Scan the material for the string "time" and copy out every line in which it occurs.
= Beginning of Section =
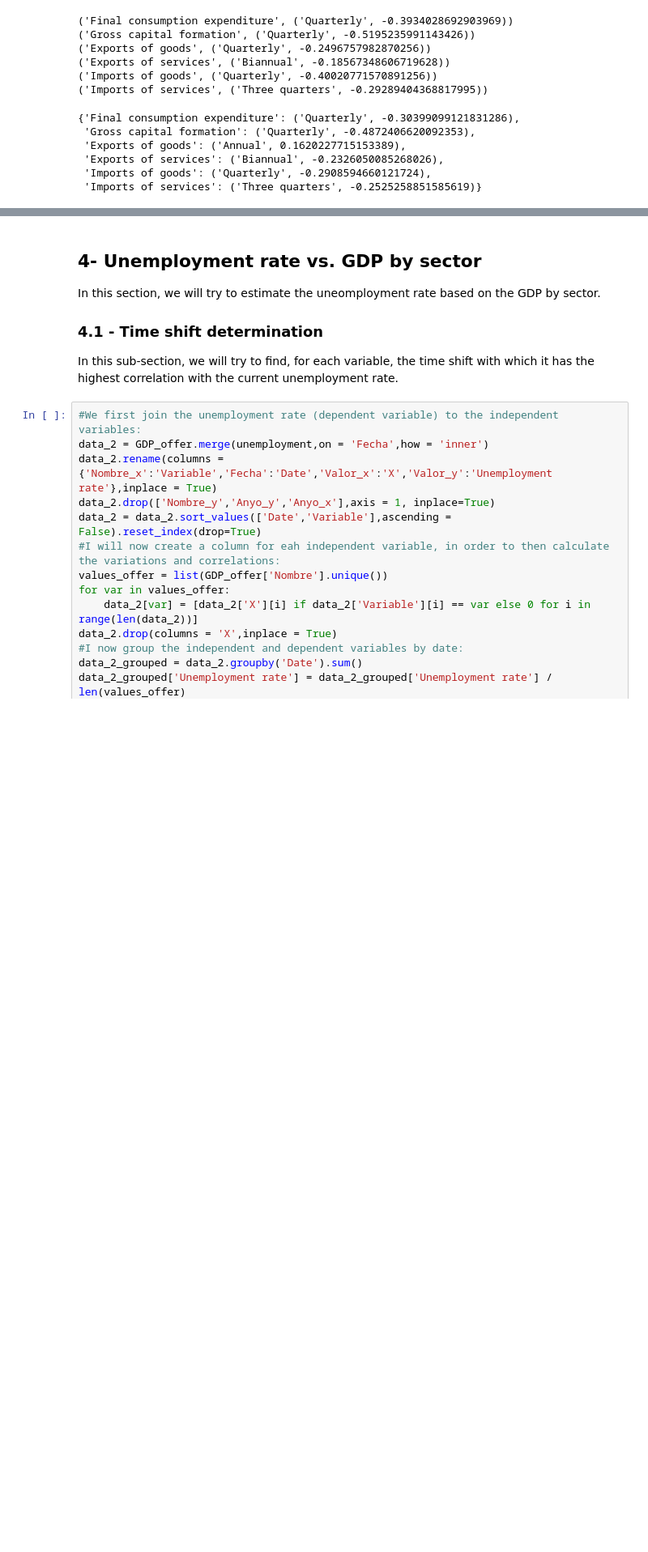
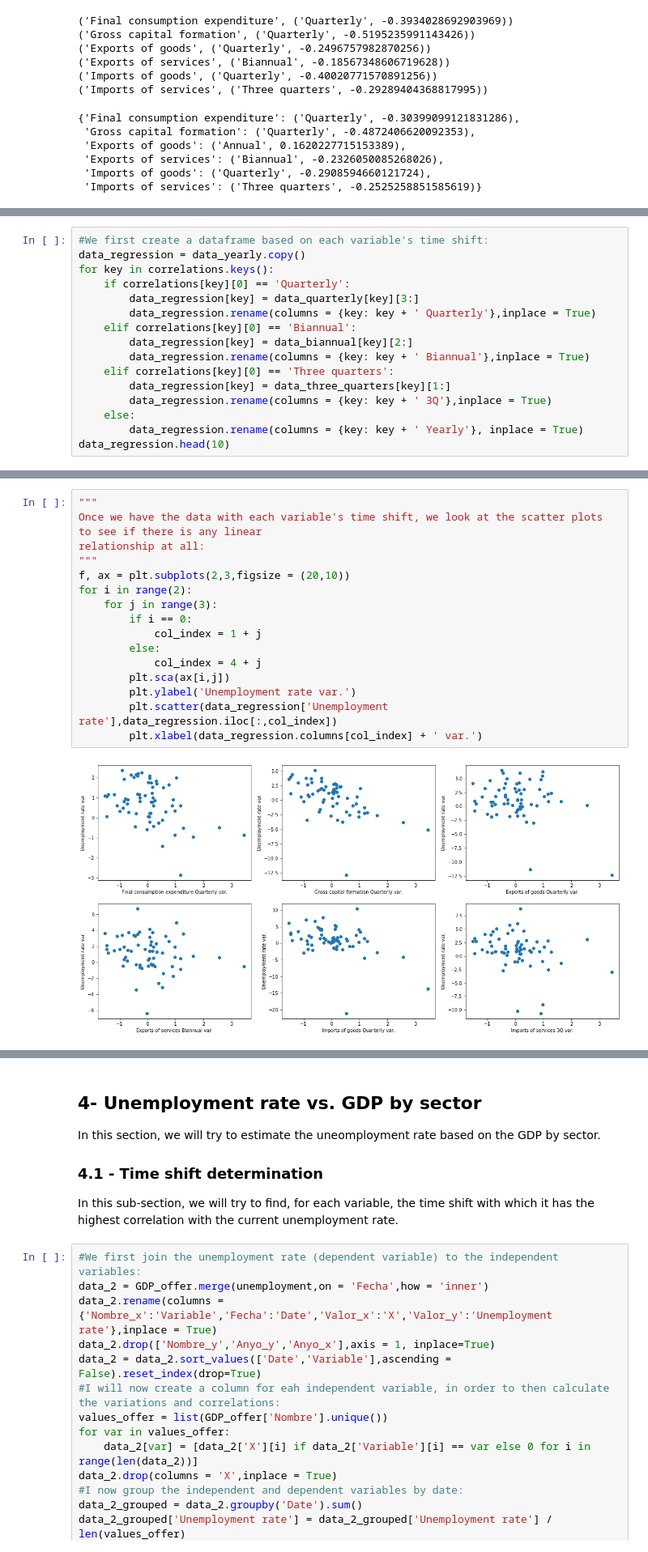
Before and after one commit to javier-pradera/Project-Week-5-Your-Own-Project, a Jupyter notebook: your-project/Code/Unemployment rate model.ipynb, the cells around one changed output, grey strips where cells are left out. Shown at 81% size. Saved outputs shown, nothing was run; the diff lists cells and outputs as text; blank space fills up the shorter version.

```diff
--- a/your-project/Code/Unemployment rate model.ipynb
+++ b/your-project/Code/Unemployment rate model.ipynb
@@ -233,0 +241,16 @@ correlations_spearman
+# %%
+#We first create a dataframe based on each variable's time shift:
+data_regression = data_yearly.copy()
+for key in correlations.keys():
+    if correlations[key][0] == 'Quarterly':
+        data_regression[key] = data_quarterly[key][3:]
+        data_regression.rename(columns = {key: key + ' Quarterly'},inplace = True)
+    elif correlations[key][0] == 'Biannual':
+        data_regression[key] = data_biannual[key][2:]
+        data_regression.rename(columns = {key: key + ' Biannual'},inplace = True)
+    elif correlations[key][0] == 'Three quarters':
+        data_regression[key] = data_three_quarters[key][1:]
+        data_regression.rename(columns = {key: key + ' 3Q'},inplace = True)
+    else:
+        data_regression.rename(columns = {key: key + ' Yearly'}, inplace = True)
+data_regression.head(10)
@@ -233,0 +270,18 @@ correlations_spearman
+# %%
+"""
+Once we have the data with each variable's time shift, we look at the scatter plots to see if there is any linear
+relationship at all:
+"""
+f, ax = plt.subplots(2,3,figsize = (20,10))
+for i in range(2):
+    for j in range(3):
+        if i == 0:
+            col_index = 1 + j
+        else:
+            col_index = 4 + j
+        plt.sca(ax[i,j])
+        plt.ylabel('Unemployment rate var.')
+        plt.scatter(data_regression['Unemployment rate'],data_regression.iloc[:,col_index])
+        plt.xlabel(data_regression.columns[col_index] + ' var.')
+# %% [output]
+[figure, added]
```
Also changed, not shown: parts of 11 cells of this notebook, 2 other files.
= End of Section =
__Answer section__:
+#We first create a dataframe based on each variable's time shift:
+Once we have the data with each variable's time shift, we look at the scatter plots to see if there is any linear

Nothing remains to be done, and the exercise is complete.